Problem description –
Some of the lines below need repeating. Reproduce exactly those between the lines holding "participant Gateway" and "for other parameters/implementation", inclusive.

*** Records for this exercise ***

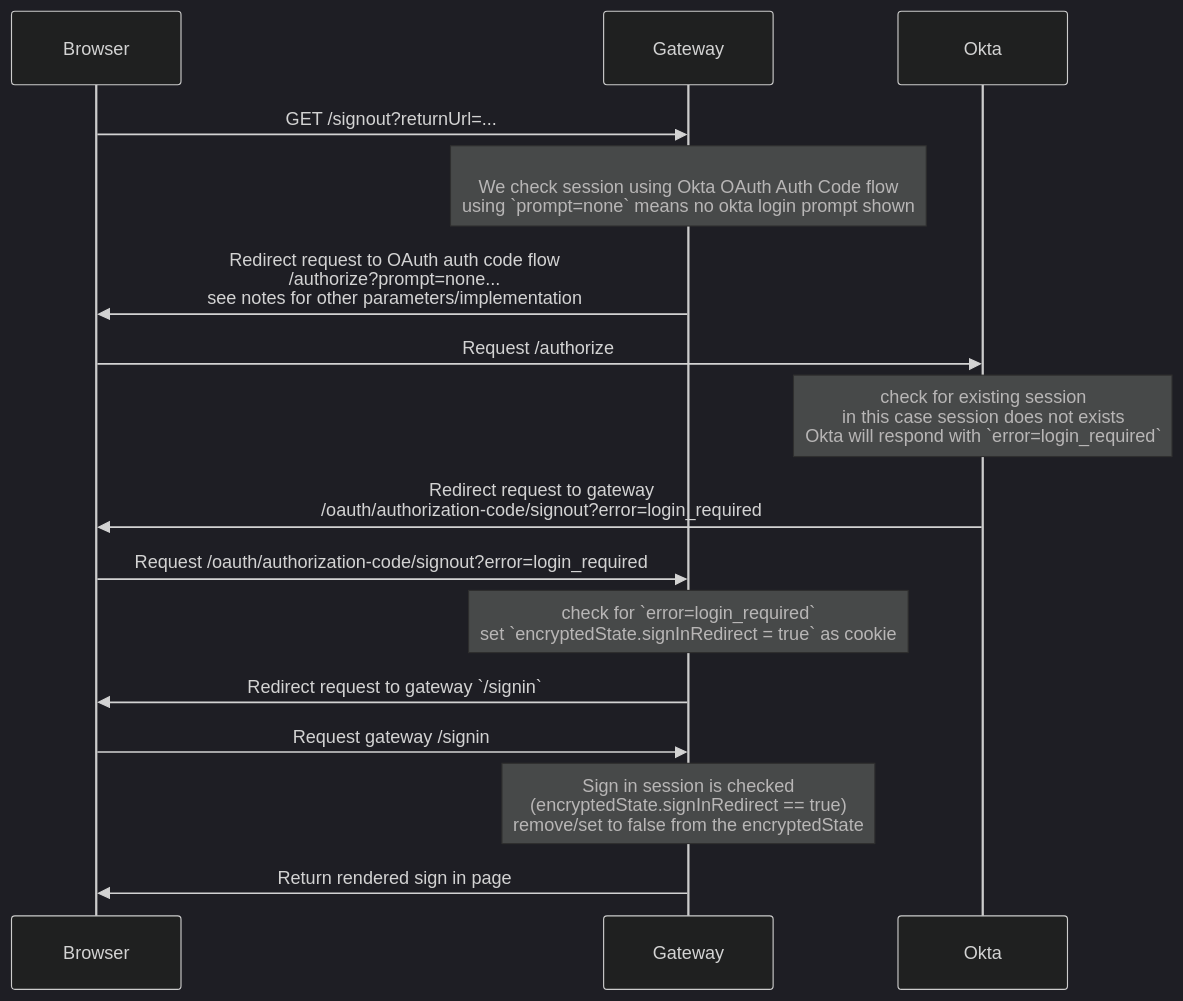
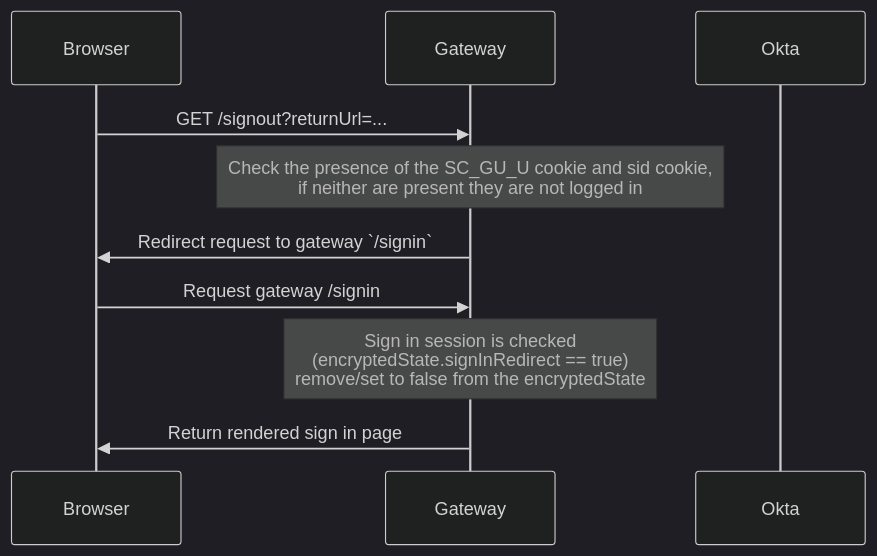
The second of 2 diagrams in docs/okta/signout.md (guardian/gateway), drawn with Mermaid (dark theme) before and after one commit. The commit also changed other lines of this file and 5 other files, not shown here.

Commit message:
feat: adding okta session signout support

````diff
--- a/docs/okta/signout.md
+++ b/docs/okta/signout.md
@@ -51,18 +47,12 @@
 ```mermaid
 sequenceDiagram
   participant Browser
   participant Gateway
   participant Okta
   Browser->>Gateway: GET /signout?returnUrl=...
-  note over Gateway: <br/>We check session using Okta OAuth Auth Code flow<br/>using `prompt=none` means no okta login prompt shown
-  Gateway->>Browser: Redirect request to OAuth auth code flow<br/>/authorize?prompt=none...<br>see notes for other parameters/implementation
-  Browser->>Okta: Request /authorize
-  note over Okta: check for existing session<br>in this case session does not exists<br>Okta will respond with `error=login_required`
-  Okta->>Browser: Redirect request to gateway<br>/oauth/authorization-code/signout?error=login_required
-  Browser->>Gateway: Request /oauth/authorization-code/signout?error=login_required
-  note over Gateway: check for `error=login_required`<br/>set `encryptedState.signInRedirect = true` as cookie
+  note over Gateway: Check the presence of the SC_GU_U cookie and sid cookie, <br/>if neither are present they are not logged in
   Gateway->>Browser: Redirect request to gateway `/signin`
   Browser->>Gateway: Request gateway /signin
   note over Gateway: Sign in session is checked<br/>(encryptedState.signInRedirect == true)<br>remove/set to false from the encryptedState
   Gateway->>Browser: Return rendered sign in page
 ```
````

***
*** Records for this exercise ***

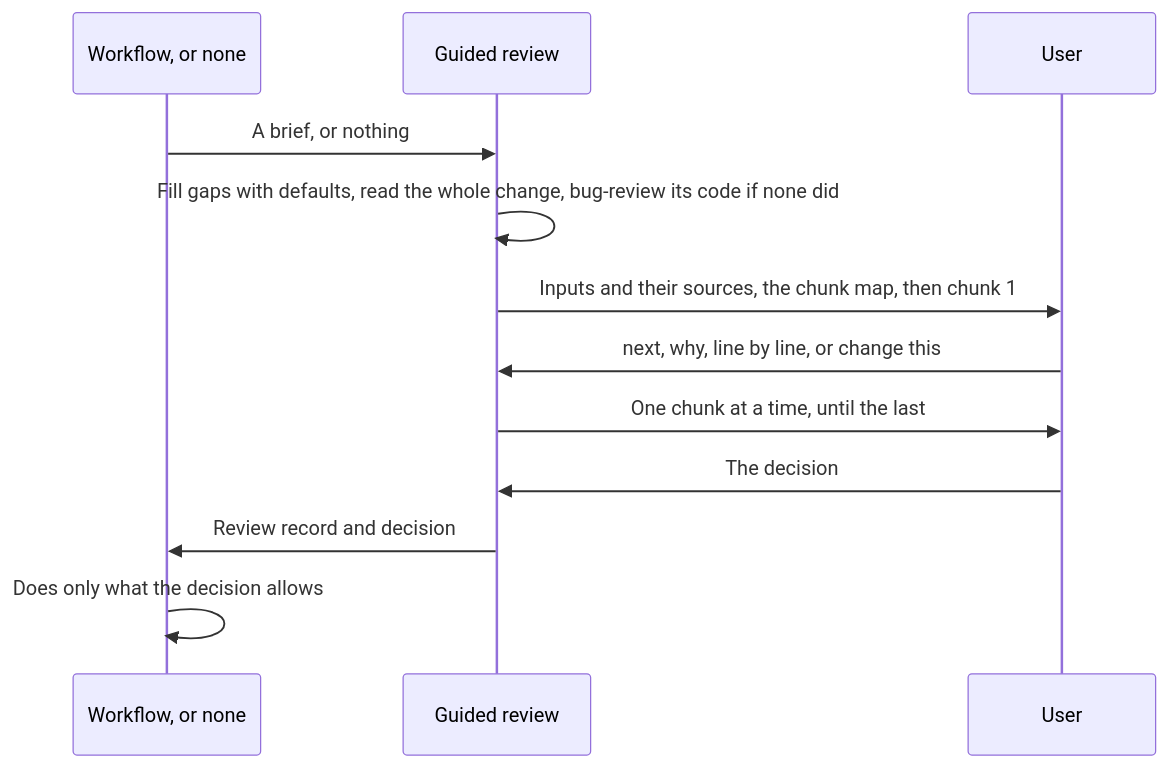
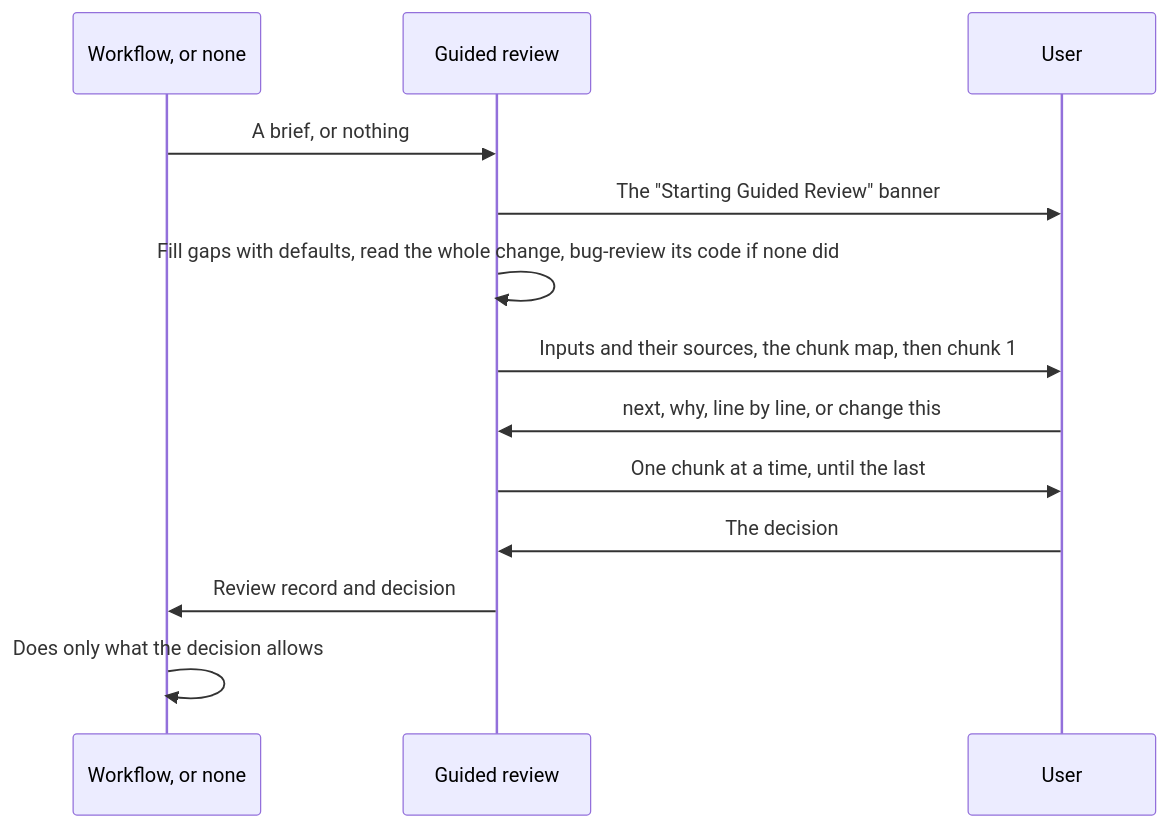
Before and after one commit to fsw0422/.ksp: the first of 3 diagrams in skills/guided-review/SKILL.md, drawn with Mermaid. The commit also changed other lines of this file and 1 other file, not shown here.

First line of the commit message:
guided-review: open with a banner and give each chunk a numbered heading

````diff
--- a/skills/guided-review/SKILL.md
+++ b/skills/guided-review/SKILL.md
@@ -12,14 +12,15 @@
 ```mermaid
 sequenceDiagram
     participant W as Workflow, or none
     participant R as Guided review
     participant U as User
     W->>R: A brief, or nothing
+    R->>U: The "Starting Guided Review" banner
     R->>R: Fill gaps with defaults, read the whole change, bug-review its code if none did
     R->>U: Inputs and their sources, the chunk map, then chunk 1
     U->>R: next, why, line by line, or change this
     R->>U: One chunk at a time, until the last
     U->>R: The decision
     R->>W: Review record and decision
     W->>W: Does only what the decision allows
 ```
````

***

Completed exercise –
   participant Gateway
   participant Okta
   Browser->>Gateway: GET /signout?returnUrl=...
-  note over Gateway: <br/>We check session using Okta OAuth Auth Code flow<br/>using `prompt=none` means no okta login prompt shown
-  Gateway->>Browser: Redirect request to OAuth auth code flow<br/>/authorize?prompt=none...<br>see notes for other parameters/implementation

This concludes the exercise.